Instructions for the task » Exclude the pictures from your copy, and reproduce each entry below verbatim.

[Revision comparison data]
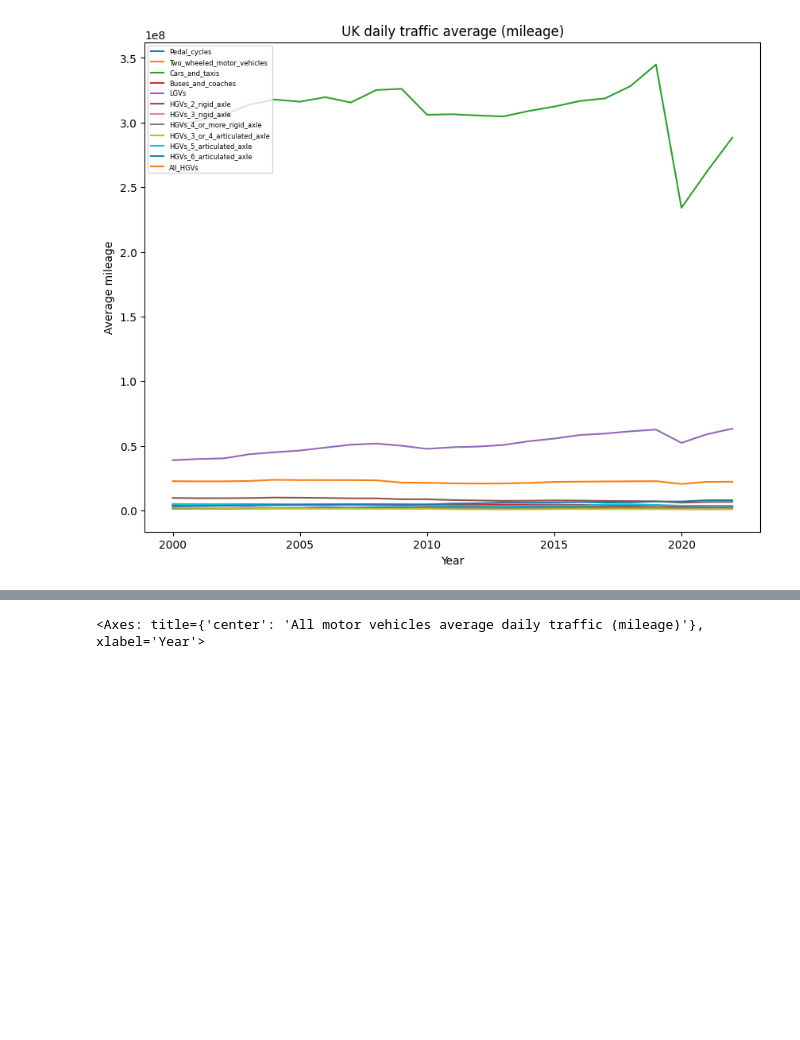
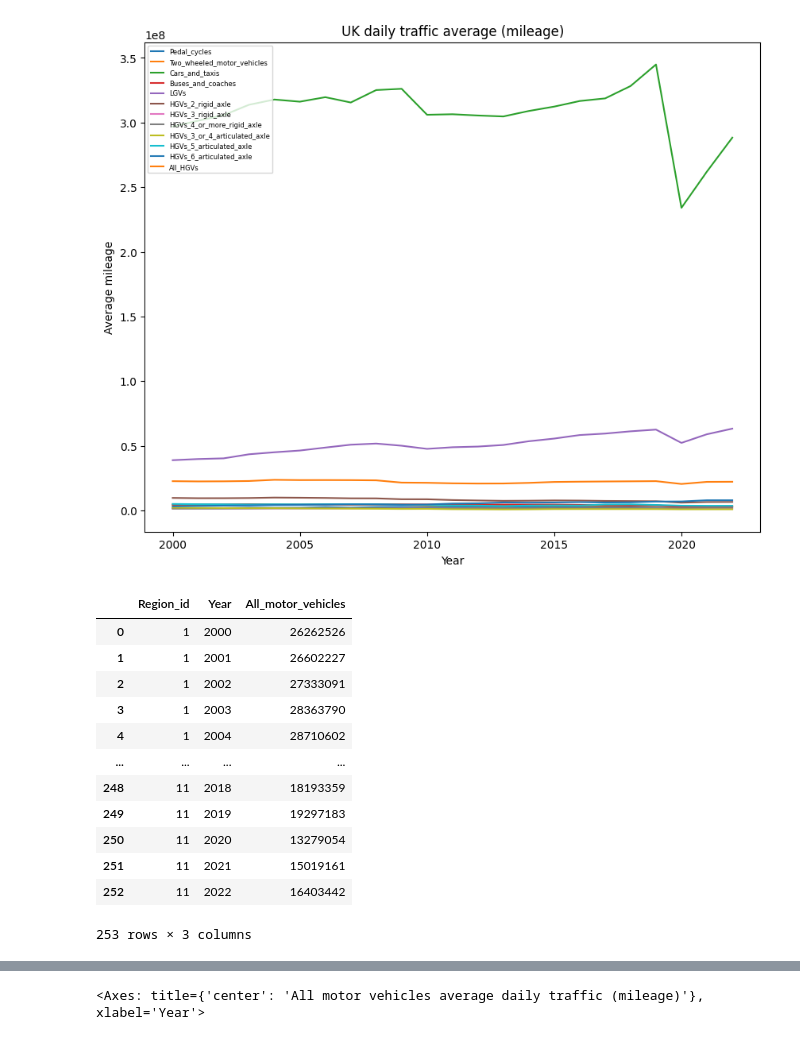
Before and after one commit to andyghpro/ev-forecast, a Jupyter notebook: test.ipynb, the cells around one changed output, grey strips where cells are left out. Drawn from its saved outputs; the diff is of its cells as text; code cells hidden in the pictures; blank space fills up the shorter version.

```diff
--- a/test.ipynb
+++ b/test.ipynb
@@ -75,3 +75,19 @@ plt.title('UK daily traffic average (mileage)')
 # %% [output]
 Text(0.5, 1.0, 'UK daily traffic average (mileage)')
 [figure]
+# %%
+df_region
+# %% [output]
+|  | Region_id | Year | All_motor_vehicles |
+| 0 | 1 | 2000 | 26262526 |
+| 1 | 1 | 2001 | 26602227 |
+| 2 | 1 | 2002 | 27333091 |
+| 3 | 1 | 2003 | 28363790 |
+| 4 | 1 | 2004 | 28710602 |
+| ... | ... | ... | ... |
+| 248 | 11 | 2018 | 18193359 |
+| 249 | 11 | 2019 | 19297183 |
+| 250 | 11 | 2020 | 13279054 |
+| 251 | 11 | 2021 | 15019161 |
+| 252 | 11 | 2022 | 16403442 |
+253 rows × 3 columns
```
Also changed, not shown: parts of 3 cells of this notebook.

Task output »
Before and after one commit to andyghpro/ev-forecast, a Jupyter notebook: test.ipynb, the cells around one changed output, grey strips where cells are left out. Drawn from its saved outputs; the diff is of its cells as text; code cells hidden in the pictures; blank space fills up the shorter version.

```diff
--- a/test.ipynb
+++ b/test.ipynb
@@ -75,3 +75,19 @@ plt.title('UK daily traffic average (mileage)')
 # %% [output]
 Text(0.5, 1.0, 'UK daily traffic average (mileage)')
 [figure]
+# %%
+df_region
+# %% [output]
+|  | Region_id | Year | All_motor_vehicles |
+| 0 | 1 | 2000 | 26262526 |
+| 1 | 1 | 2001 | 26602227 |
+| 2 | 1 | 2002 | 27333091 |
+| 3 | 1 | 2003 | 28363790 |
+| 4 | 1 | 2004 | 28710602 |
+| ... | ... | ... | ... |
+| 248 | 11 | 2018 | 18193359 |
+| 249 | 11 | 2019 | 19297183 |
+| 250 | 11 | 2020 | 13279054 |
+| 251 | 11 | 2021 | 15019161 |
+| 252 | 11 | 2022 | 16403442 |
+253 rows × 3 columns
```
Also changed, not shown: parts of 3 cells of this notebook.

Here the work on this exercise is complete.